My experience with rowing began my freshman year at UC Irvine where I was recruited as a coxswain. I can honestly say that crew is by far the most exciting and rewarding sport I have participated in. It has contributed significantly to my work ethic individually and as a team player. Balancing 5:00am practices, a rigorous workout schedule, and travel, with academic life has taught me dedication, time management and commitment to a common goal. Imagine commanding and motivating eight athletes, twice your size, through the most painful seven minutes of their life… all while steering a boat, keeping track of stroke rate, heeding the officials and making sure the coxswain next to you doesn’t come crashing into your lane. It is not surprising then that crew has enhanced my skills in leadership, communication, multi-tasking and working under pressure.
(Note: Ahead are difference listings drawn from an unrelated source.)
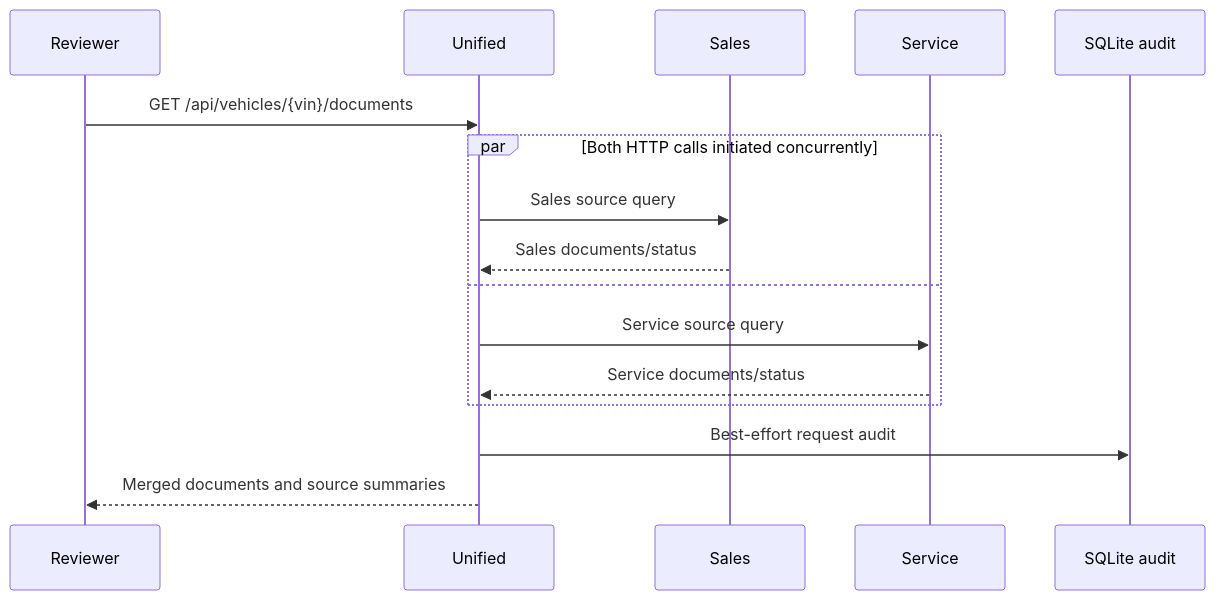
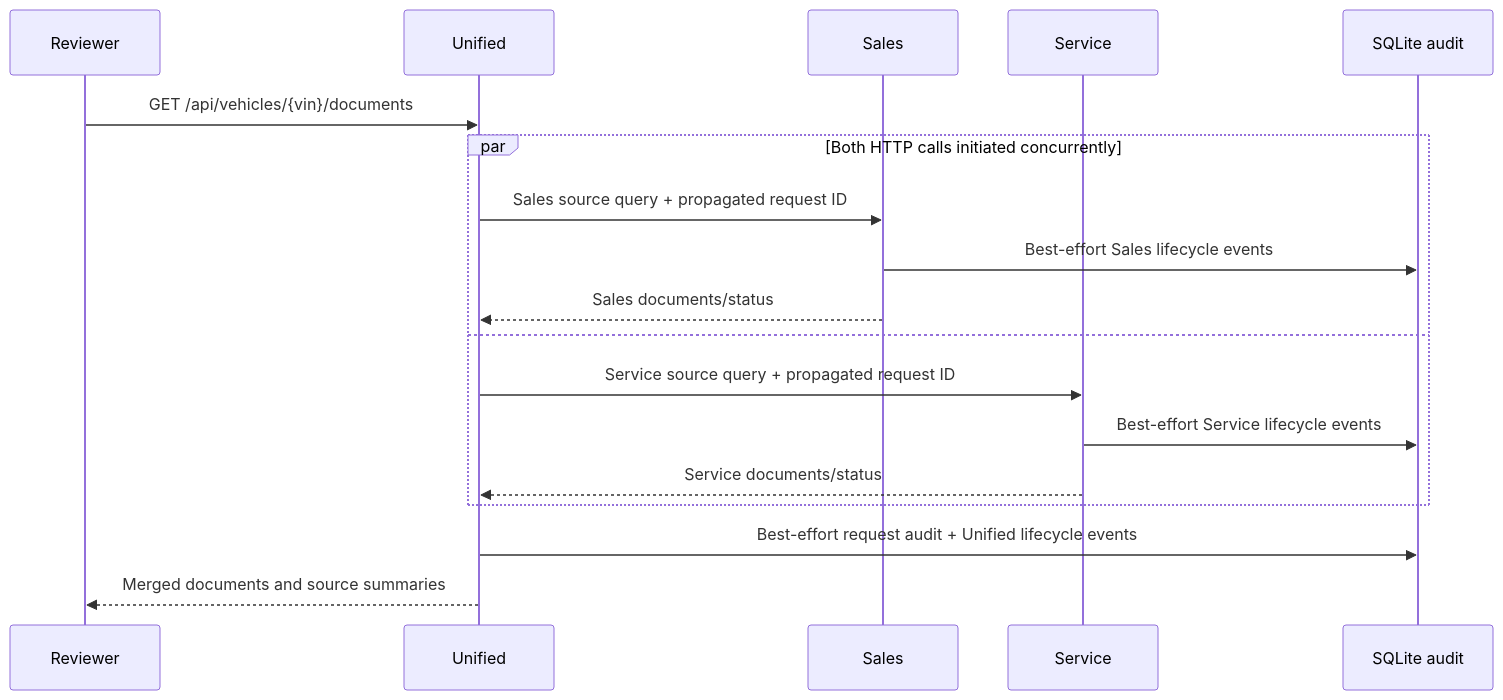
The second of 2 diagrams in docs/SYSTEM-DESIGN.md (dangkhoa2016/Keyloop-Scenario-D-Unified-Document-Viewer), drawn with Mermaid before and after one commit. The commit also changed other lines of this file and 4 other files, not shown here.

````diff
--- a/docs/SYSTEM-DESIGN.md
+++ b/docs/SYSTEM-DESIGN.md
@@ -29,18 +35,20 @@
 ```mermaid
 sequenceDiagram
   participant R as Reviewer
   participant U as Unified
   participant S as Sales
   participant V as Service
   participant A as SQLite audit
   R->>U: GET /api/vehicles/{vin}/documents
   par Both HTTP calls initiated concurrently
-    U->>S: Sales source query
+    U->>S: Sales source query + propagated request ID
+    S->>A: Best-effort Sales lifecycle events
     S-->>U: Sales documents/status
   and
-    U->>V: Service source query
+    U->>V: Service source query + propagated request ID
+    V->>A: Best-effort Service lifecycle events
     V-->>U: Service documents/status
   end
-  U->>A: Best-effort request audit
+  U->>A: Best-effort request audit + Unified lifecycle events
   U-->>R: Merged documents and source summaries
 ```
````
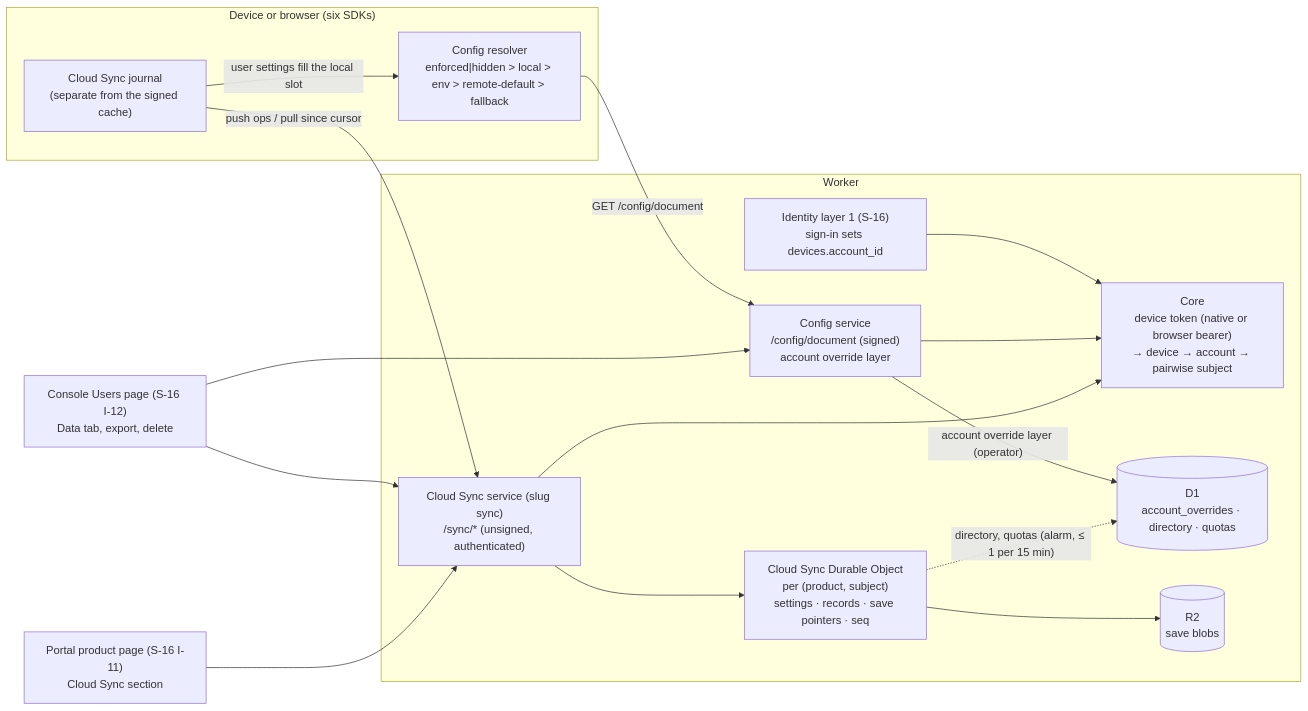
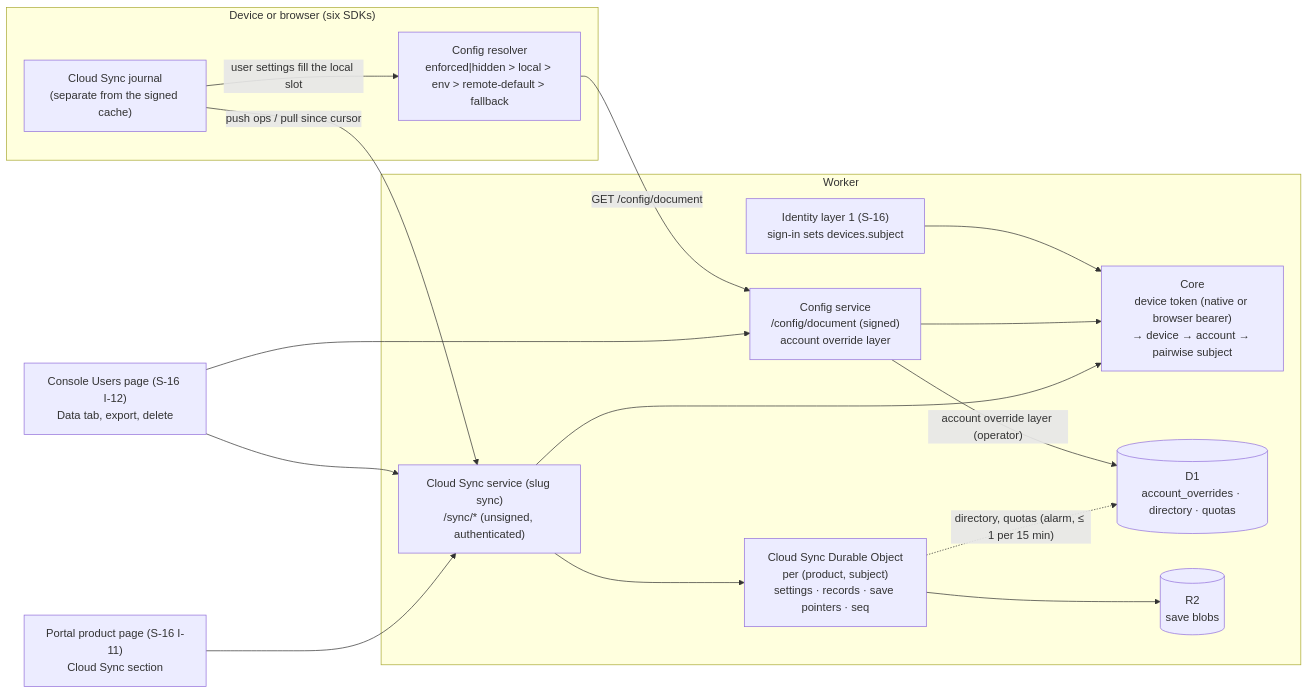
One commit to vladzaharia/polaris-key changed the diagram in docs/research/2026-09-29-godot-omniplatform/notes/S-17-user-data-sync.md. Above: the diagram before and after it, drawn with Mermaid. The commit also changed other lines of this file, not shown here.

````diff
--- a/docs/research/2026-09-29-godot-omniplatform/notes/S-17-user-data-sync.md
+++ b/docs/research/2026-09-29-godot-omniplatform/notes/S-17-user-data-sync.md
@@ -178,29 +191,29 @@
 ```mermaid
 flowchart LR
   subgraph Device["Device or browser (six SDKs)"]
     R["Config resolver<br/>enforced|hidden > local > env > remote-default > fallback"]
     J["Cloud Sync journal<br/>(separate from the signed cache)"]
     J -- "user settings fill the local slot" --> R
   end
   subgraph Worker["Worker"]
     CORE["Core<br/>device token (native or browser bearer)<br/>→ device → account → pairwise subject"]
     CFG["Config service<br/>/config/document (signed)<br/>account override layer"]
     SYNC["Cloud Sync service (slug sync)<br/>/sync/* (unsigned, authenticated)"]
     UDO["Cloud Sync Durable Object<br/>per (product, subject)<br/>settings · records · save pointers · seq"]
     D1[("D1<br/>account_overrides · directory · quotas")]
     R2[("R2<br/>save blobs")]
-    ID["Identity layer 1 (S-16)<br/>sign-in sets devices.account_id"]
+    ID["Identity layer 1 (S-16)<br/>sign-in sets devices.subject"]
   end
   ID --> CORE
   R -- "GET /config/document" --> CFG
   J -- "push ops / pull since cursor" --> SYNC
   CFG --> CORE
   SYNC --> CORE
   CFG -- "account override layer (operator)" --> D1
   SYNC --> UDO
   UDO --> R2
   UDO -. "directory, quotas (alarm, ≤ 1 per 15 min)" .-> D1
   CON["Console Users page (S-16 I-12)<br/>Data tab, export, delete"] --> SYNC
   CON --> CFG
   POR["Portal product page (S-16 I-11)<br/>Cloud Sync section"] --> SYNC
 ```
````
By far the most valuable lesson I have learned from my college experience in crew is to focus on the success of the boat as a whole. One of my biggest challenges comes from my biggest strength: being detail-oriented. I pride myself in being able to take control of most situations I am thrown into and producing a well executed strategy for success. However, every rower has their own set of strengths and challenges along with an individual set of expectations they have for me as a coxswain. The key is to find a rhythm that can keep the boat moving without getting caught up on controlling every aspect of the stroke. In a way, this has significantly influenced my teaching philosophy which you can read more about on this site.

After college, I went on to coach the MSU club crew. Coaching college students is much different from coxing them and requires a separate mentality. It is more hands off – my success comes from my ability to create an independent crew who can take everything I have taught them and make it work out on the water without me. In many ways, my teaching has become a fine balance between coxing (commanding my classroom) and coaching (trusting my students to take the skills they have learned and apply them). These days I still offer private coaching when I have time and run a learn-to-row program for the Lansing Rowing Club in the summers.